* _Source data_
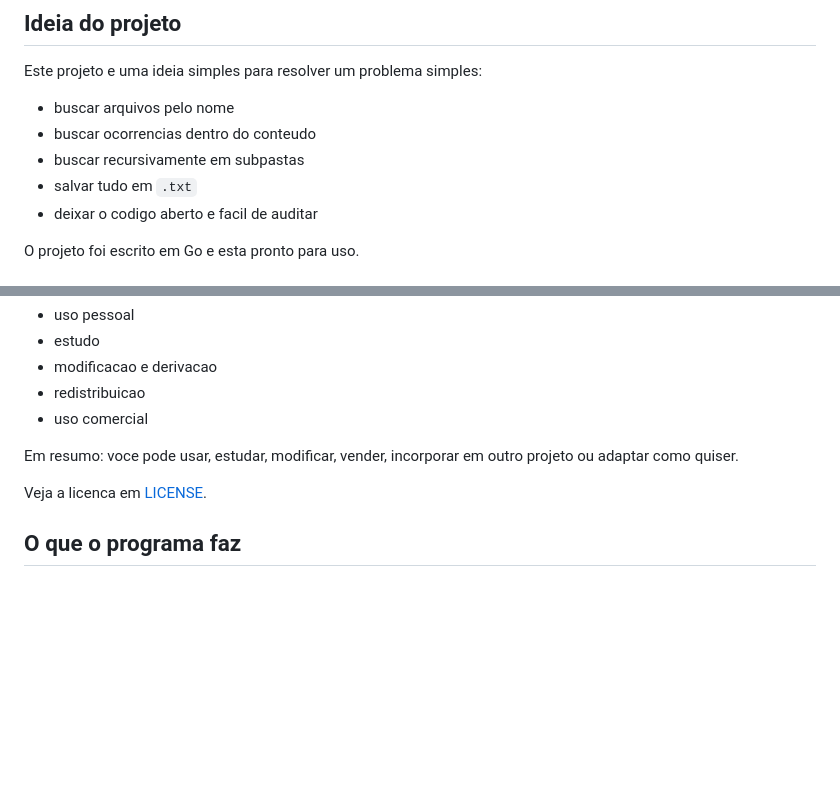
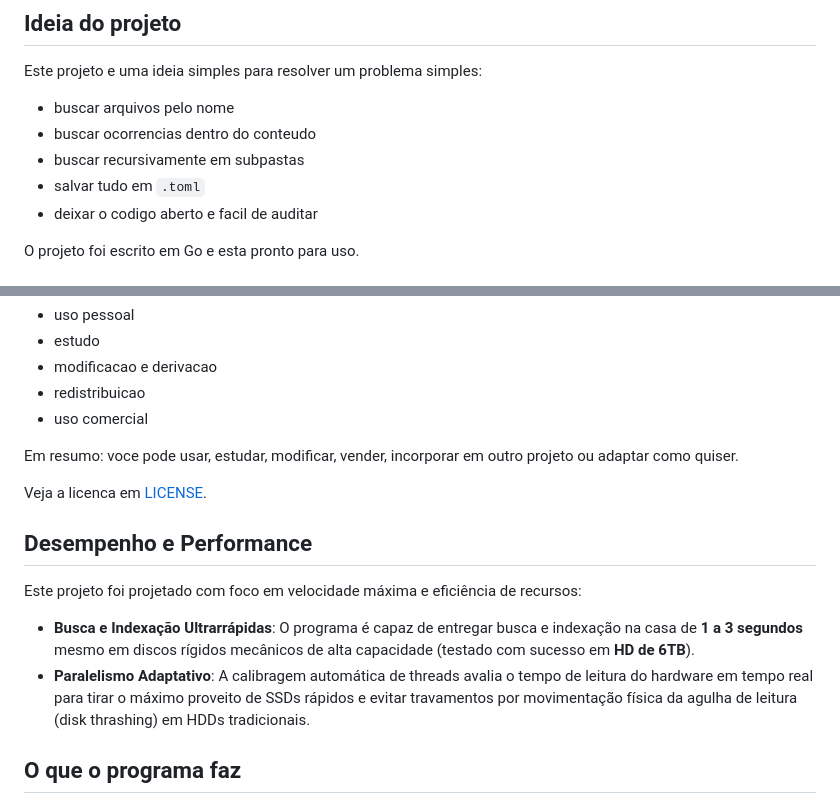
Before and after one commit to vagnervrds/buscatextual, a Markdown page: README.md, 2 parts joined by grey strips. GitHub-like rendering; blank space fills up the shorter version.

Commit message:
docs: destaca desempenho do indexador para HDs grandes no README

```diff
--- a/README.md
+++ b/README.md
@@ -11,7 +11,7 @@ Este projeto e uma ideia simples para resolver um problema simples:
 - buscar arquivos pelo nome
 - buscar ocorrencias dentro do conteudo
 - buscar recursivamente em subpastas
-- salvar tudo em `.txt`
+- salvar tudo em `.toml`
 - deixar o codigo aberto e facil de auditar
 
 O projeto foi escrito em Go e esta pronto para uso.
@@ -29,6 +29,12 @@ Este projeto e de uso 100% livre para:
 Em resumo: voce pode usar, estudar, modificar, vender, incorporar em outro projeto ou adaptar como quiser.
 
 Veja a licenca em [LICENSE](LICENSE).
+
+## Desempenho e Performance
+
+Este projeto foi projetado com foco em velocidade máxima e eficiência de recursos:
+* **Busca e Indexação Ultrarrápidas**: O programa é capaz de entregar busca e indexação na casa de **1 a 3 segundos** mesmo em discos rígidos mecânicos de alta capacidade (testado com sucesso em **HD de 6TB**).
+* **Paralelismo Adaptativo**: A calibragem automática de threads avalia o tempo de leitura do hardware em tempo real para tirar o máximo proveito de SSDs rápidos e evitar travamentos por movimentação física da agulha de leitura (disk thrashing) em HDDs tradicionais.
 
 ## O que o programa faz
 
```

* _What you need to do_
A faithful copy of the data above is wanted, with every image left out.

* _Exercise solution_
Before and after one commit to vagnervrds/buscatextual, a Markdown page: README.md, 2 parts joined by grey strips. GitHub-like rendering; blank space fills up the shorter version.

Commit message:
docs: destaca desempenho do indexador para HDs grandes no README

```diff
--- a/README.md
+++ b/README.md
@@ -11,7 +11,7 @@ Este projeto e uma ideia simples para resolver um problema simples:
 - buscar arquivos pelo nome
 - buscar ocorrencias dentro do conteudo
 - buscar recursivamente em subpastas
-- salvar tudo em `.txt`
+- salvar tudo em `.toml`
 - deixar o codigo aberto e facil de auditar
 
 O projeto foi escrito em Go e esta pronto para uso.
@@ -29,6 +29,12 @@ Este projeto e de uso 100% livre para:
 Em resumo: voce pode usar, estudar, modificar, vender, incorporar em outro projeto ou adaptar como quiser.
 
 Veja a licenca em [LICENSE](LICENSE).
+
+## Desempenho e Performance
+
+Este projeto foi projetado com foco em velocidade máxima e eficiência de recursos:
+* **Busca e Indexação Ultrarrápidas**: O programa é capaz de entregar busca e indexação na casa de **1 a 3 segundos** mesmo em discos rígidos mecânicos de alta capacidade (testado com sucesso em **HD de 6TB**).
+* **Paralelismo Adaptativo**: A calibragem automática de threads avalia o tempo de leitura do hardware em tempo real para tirar o máximo proveito de SSDs rápidos e evitar travamentos por movimentação física da agulha de leitura (disk thrashing) em HDDs tradicionais.
 
 ## O que o programa faz
 
```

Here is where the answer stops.